## The task
Exactly the line that contains "UseCase->>Metrics: EventsAccepted(n)" and the lines following it to the end of the data are to be reproduced, and nothing more.

━━━━━ Material for this task ━━━━━

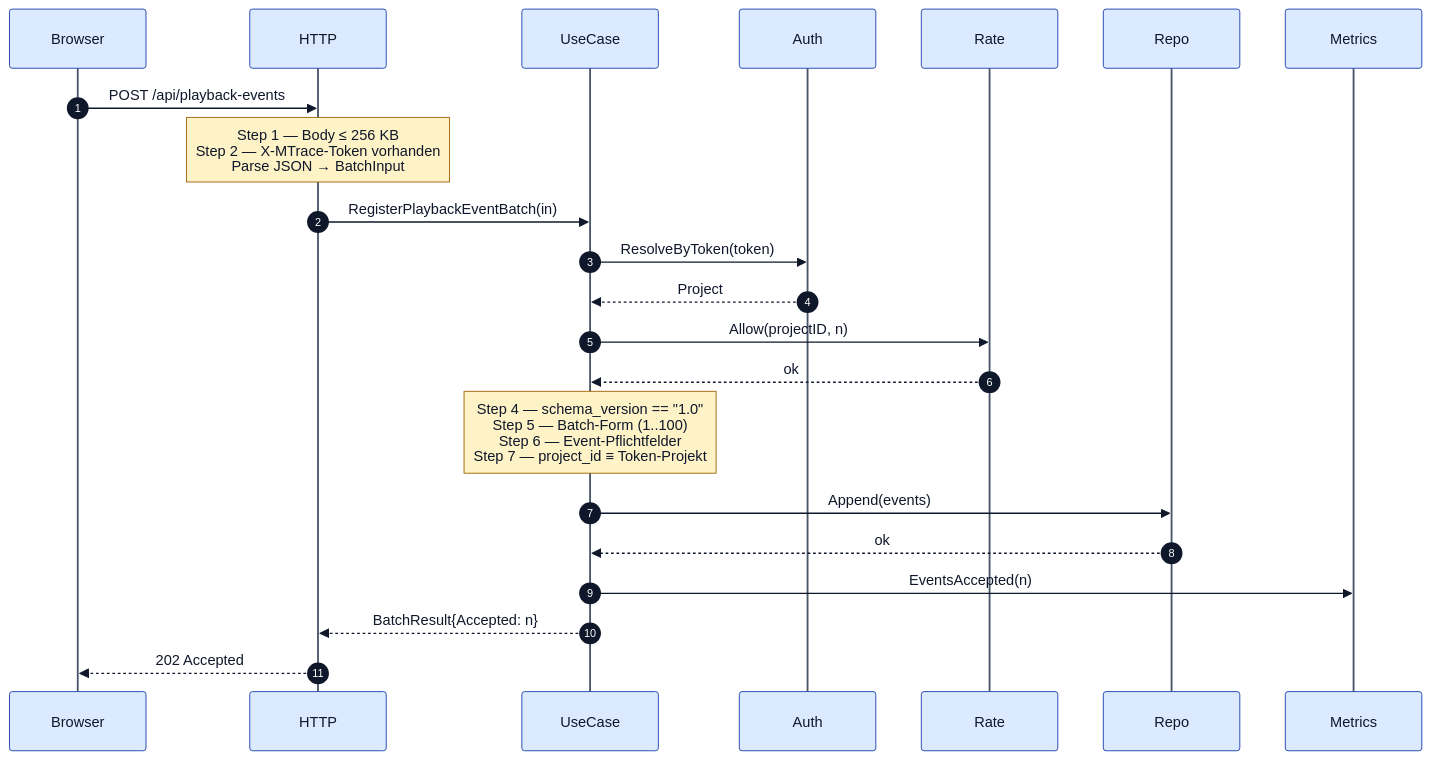
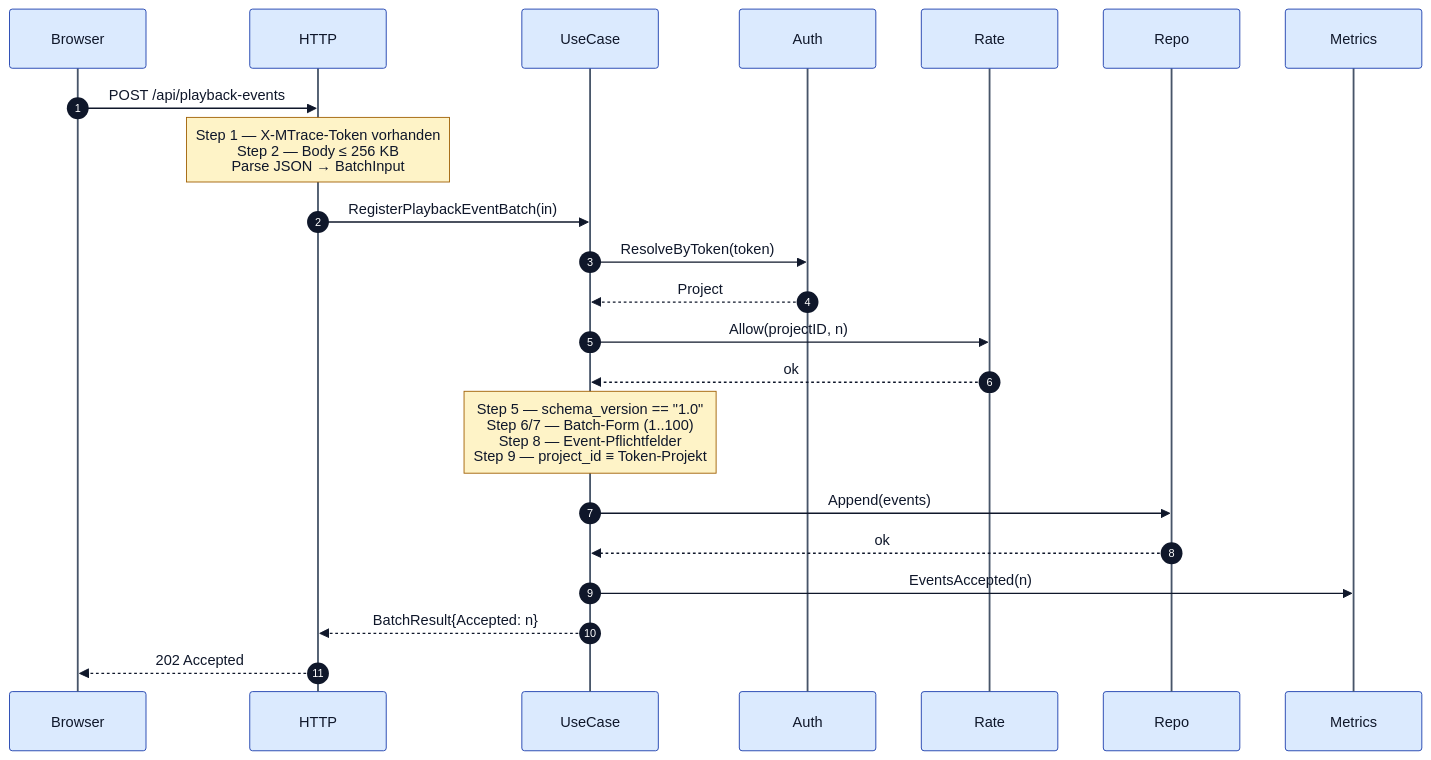
The third of 6 diagrams in docs/architecture.md (pt9912/m-trace), drawn with Mermaid before and after one commit. The commit also changed other lines of this file and 2 other files, not shown here.

````diff
--- a/docs/architecture.md
+++ b/docs/architecture.md
@@ -288,26 +288,26 @@
 ```mermaid
 %%{init: {'theme':'base','themeVariables':{'background':'#f8fafc','primaryColor':'#dbeafe','primaryTextColor':'#0f172a','primaryBorderColor':'#1e40af','lineColor':'#0f172a','secondaryColor':'#fef3c7','tertiaryColor':'#dcfce7','noteBkgColor':'#fef3c7','noteTextColor':'#0f172a','noteBorderColor':'#a16207','actorBkg':'#dbeafe','actorBorder':'#1e40af','actorTextColor':'#0f172a','actorLineColor':'#475569','signalColor':'#0f172a','signalTextColor':'#0f172a','sequenceNumberColor':'#ffffff','labelTextColor':'#0f172a','loopTextColor':'#0f172a','edgeLabelBackground':'#f8fafc'}}}%%
 sequenceDiagram
     autonumber
     participant Browser
     participant HTTP
     participant UseCase
     participant Auth
     participant Rate
     participant Repo
     participant Metrics
 
     Browser->>HTTP: POST /api/playback-events
-    Note over HTTP: Step 1 — Body ≤ 256 KB<br/>Step 2 — X-MTrace-Token vorhanden<br/>Parse JSON → BatchInput
+    Note over HTTP: Step 1 — X-MTrace-Token vorhanden<br/>Step 2 — Body ≤ 256 KB<br/>Parse JSON → BatchInput
     HTTP->>UseCase: RegisterPlaybackEventBatch(in)
     UseCase->>Auth: ResolveByToken(token)
     Auth-->>UseCase: Project
     UseCase->>Rate: Allow(projectID, n)
     Rate-->>UseCase: ok
-    Note over UseCase: Step 4 — schema_version == "1.0"<br/>Step 5 — Batch-Form (1..100)<br/>Step 6 — Event-Pflichtfelder<br/>Step 7 — project_id ≡ Token-Projekt
+    Note over UseCase: Step 5 — schema_version == "1.0"<br/>Step 6/7 — Batch-Form (1..100)<br/>Step 8 — Event-Pflichtfelder<br/>Step 9 — project_id ≡ Token-Projekt
     UseCase->>Repo: Append(events)
     Repo-->>UseCase: ok
     UseCase->>Metrics: EventsAccepted(n)
     UseCase-->>HTTP: BatchResult{Accepted: n}
     HTTP-->>Browser: 202 Accepted
 ```
````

━━━━━

## Solution to this exercise
     UseCase->>Metrics: EventsAccepted(n)
     UseCase-->>HTTP: BatchResult{Accepted: n}
     HTTP-->>Browser: 202 Accepted
 ```
````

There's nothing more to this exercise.